* **Exercise aim**:
With pictures left out, set down every record word for word.

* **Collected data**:
§ §

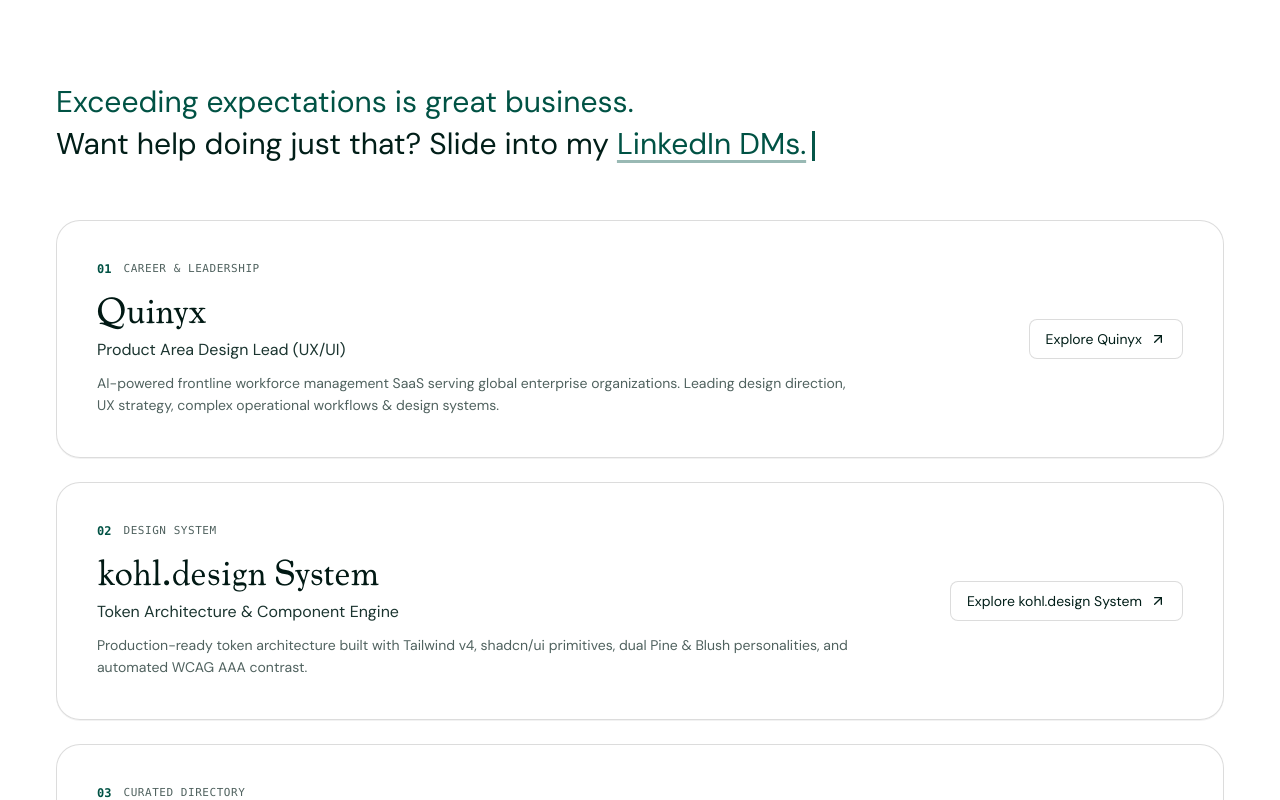
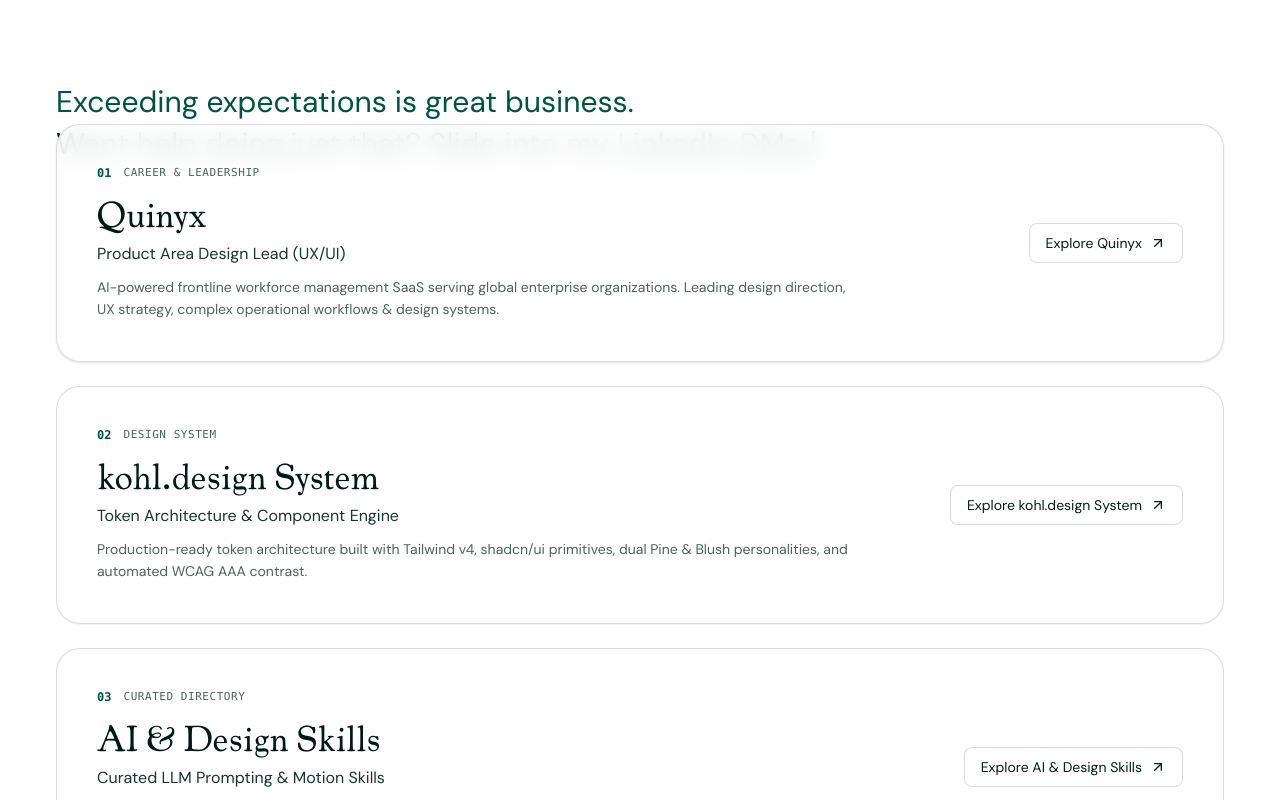
Before and after one commit to bergets/kohl-design, a Next.js app: page / in a window 1280 px wide. Shown: the part 580-1380 px from the top of the page. Built offline with nearby package versions, Linux system fonts and the light colour scheme.

Commit message:
fix(home): pull first card into bottom viewport fold so spring entrance is visible after typewriter finishes

```diff
--- a/app/page.tsx
+++ b/app/page.tsx
@@ -76,12 +76,12 @@
       {/*
         ========================================================================
         HERO SECTION
-        Takes min-h-dvh. As the typewriter finishes, the first work card
-        slides into view from below. When you scroll, it scrolls naturally as
-        part of the flow with all following cards!
+        Takes min-h-dvh. The dialogue sits comfortably above the bottom edge,
+        leaving natural space for the top of the first card to slide into view
+        at the bottom of the viewport.
         ========================================================================
       */}
-      <section className="min-h-dvh w-full flex flex-col justify-between p-6 sm:p-8 md:p-12 lg:p-14 pb-12 sm:pb-16 relative">
+      <section className="min-h-dvh w-full flex flex-col justify-between p-6 sm:p-8 md:p-12 lg:p-14 pb-20 sm:pb-28 md:pb-32 relative">
         {/* Top Bar / Navigation */}
         <header className="w-full flex items-center justify-between">
           <Link
@@ -98,7 +98,7 @@
         </header>
 
         {/* Main Display Title */}
-        <div className="my-auto py-10 sm:py-16 w-full">
+        <div className="my-auto py-8 sm:py-12 w-full">
           <h1
             className={`${cooper.className} text-[15vw] sm:text-[14vw] md:text-[13vw] lg:text-[140px] xl:text-[165px] leading-[0.82] font-normal tracking-tighter text-left text-pine-800 dark:text-crimson-100 transition-colors duration-300`}
           >
@@ -147,28 +147,29 @@
       {/*
         ========================================================================
         WORK & DESTINATIONS LIST
-        Single continuous flow. The first card (Quinyx) slides in smoothly after
-        the typewriter text is typed. Scrolling down moves through the cards naturally.
+        Continuous scrollable flow pulled up so the top of Card 01 naturally
+        sits in the bottom 90-110px of the viewport, sliding up visibly as soon
+        as the typewriter finishes.
         ========================================================================
       */}
-      <section className="w-full px-6 sm:px-8 md:px-12 lg:px-14 pb-16 sm:pb-24 space-y-4 sm:space-y-6 max-w-7xl mx-auto">
+      <section className="w-full px-6 sm:px-8 md:px-12 lg:px-14 pb-16 sm:pb-24 space-y-4 sm:space-y-6 max-w-7xl mx-auto -mt-16 sm:-mt-20 md:-mt-24">
         {FEATURED_ITEMS.map((item, index) => {
           if (index === 0) {
             return (
               <motion.div
                 key={item.href}
-                initial={{ opacity: 0, y: 36 }}
-                animate={typewriterDone ? { opacity: 1, y: 0 } : { opacity: 0, y: 36 }}
+                initial={{ opacity: 0, y: 72 }}
+                animate={typewriterDone ? { opacity: 1, y: 0 } : { opacity: 0, y: 72 }}
                 transition={{
                   type: "spring",
-                  damping: 24,
-                  stiffness: 120,
+                  damping: 22,
+                  stiffness: 110,
                   mass: 0.9,
                 }}
               >
                 <Link
                   href={item.href}
-                  className="group block w-full p-6 sm:p-8 md:p-10 rounded-2xl sm:rounded-3xl border border-border/80 dark:border-[#3B7D6F]/50 bg-white/70 dark:bg-[#021E19]/80 hover:bg-white dark:hover:bg-[#032821] hover:border-primary/50 dark:hover:border-[#3B7D6F] backdrop-blur-sm transition-all duration-300 shadow-2xs hover:shadow-md"
+                  className="group block w-full p-6 sm:p-8 md:p-10 rounded-2xl sm:rounded-3xl border border-border/80 dark:border-[#3B7D6F]/50 bg-white/80 dark:bg-[#021E19]/90 hover:bg-white dark:hover:bg-[#032821] hover:border-primary/50 dark:hover:border-[#3B7D6F] backdrop-blur-md transition-all duration-300 shadow-sm hover:shadow-md"
                 >
                   <div className="flex flex-col md:flex-row md:items-center justify-between gap-6">
                     <div className="space-y-2.5 max-w-3xl">
```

§ §

* **Answer below**:
Before and after one commit to bergets/kohl-design, a Next.js app: page / in a window 1280 px wide. Shown: the part 580-1380 px from the top of the page. Built offline with nearby package versions, Linux system fonts and the light colour scheme.

Commit message:
fix(home): pull first card into bottom viewport fold so spring entrance is visible after typewriter finishes

```diff
--- a/app/page.tsx
+++ b/app/page.tsx
@@ -76,12 +76,12 @@
       {/*
         ========================================================================
         HERO SECTION
-        Takes min-h-dvh. As the typewriter finishes, the first work card
-        slides into view from below. When you scroll, it scrolls naturally as
-        part of the flow with all following cards!
+        Takes min-h-dvh. The dialogue sits comfortably above the bottom edge,
+        leaving natural space for the top of the first card to slide into view
+        at the bottom of the viewport.
         ========================================================================
       */}
-      <section className="min-h-dvh w-full flex flex-col justify-between p-6 sm:p-8 md:p-12 lg:p-14 pb-12 sm:pb-16 relative">
+      <section className="min-h-dvh w-full flex flex-col justify-between p-6 sm:p-8 md:p-12 lg:p-14 pb-20 sm:pb-28 md:pb-32 relative">
         {/* Top Bar / Navigation */}
         <header className="w-full flex items-center justify-between">
           <Link
@@ -98,7 +98,7 @@
         </header>
 
         {/* Main Display Title */}
-        <div className="my-auto py-10 sm:py-16 w-full">
+        <div className="my-auto py-8 sm:py-12 w-full">
           <h1
             className={`${cooper.className} text-[15vw] sm:text-[14vw] md:text-[13vw] lg:text-[140px] xl:text-[165px] leading-[0.82] font-normal tracking-tighter text-left text-pine-800 dark:text-crimson-100 transition-colors duration-300`}
           >
@@ -147,28 +147,29 @@
       {/*
         ========================================================================
         WORK & DESTINATIONS LIST
-        Single continuous flow. The first card (Quinyx) slides in smoothly after
-        the typewriter text is typed. Scrolling down moves through the cards naturally.
+        Continuous scrollable flow pulled up so the top of Card 01 naturally
+        sits in the bottom 90-110px of the viewport, sliding up visibly as soon
+        as the typewriter finishes.
         ========================================================================
       */}
-      <section className="w-full px-6 sm:px-8 md:px-12 lg:px-14 pb-16 sm:pb-24 space-y-4 sm:space-y-6 max-w-7xl mx-auto">
+      <section className="w-full px-6 sm:px-8 md:px-12 lg:px-14 pb-16 sm:pb-24 space-y-4 sm:space-y-6 max-w-7xl mx-auto -mt-16 sm:-mt-20 md:-mt-24">
         {FEATURED_ITEMS.map((item, index) => {
           if (index === 0) {
             return (
               <motion.div
                 key={item.href}
-                initial={{ opacity: 0, y: 36 }}
-                animate={typewriterDone ? { opacity: 1, y: 0 } : { opacity: 0, y: 36 }}
+                initial={{ opacity: 0, y: 72 }}
+                animate={typewriterDone ? { opacity: 1, y: 0 } : { opacity: 0, y: 72 }}
                 transition={{
                   type: "spring",
-                  damping: 24,
-                  stiffness: 120,
+                  damping: 22,
+                  stiffness: 110,
                   mass: 0.9,
                 }}
               >
                 <Link
                   href={item.href}
-                  className="group block w-full p-6 sm:p-8 md:p-10 rounded-2xl sm:rounded-3xl border border-border/80 dark:border-[#3B7D6F]/50 bg-white/70 dark:bg-[#021E19]/80 hover:bg-white dark:hover:bg-[#032821] hover:border-primary/50 dark:hover:border-[#3B7D6F] backdrop-blur-sm transition-all duration-300 shadow-2xs hover:shadow-md"
+                  className="group block w-full p-6 sm:p-8 md:p-10 rounded-2xl sm:rounded-3xl border border-border/80 dark:border-[#3B7D6F]/50 bg-white/80 dark:bg-[#021E19]/90 hover:bg-white dark:hover:bg-[#032821] hover:border-primary/50 dark:hover:border-[#3B7D6F] backdrop-blur-md transition-all duration-300 shadow-sm hover:shadow-md"
                 >
                   <div className="flex flex-col md:flex-row md:items-center justify-between gap-6">
                     <div className="space-y-2.5 max-w-3xl">
```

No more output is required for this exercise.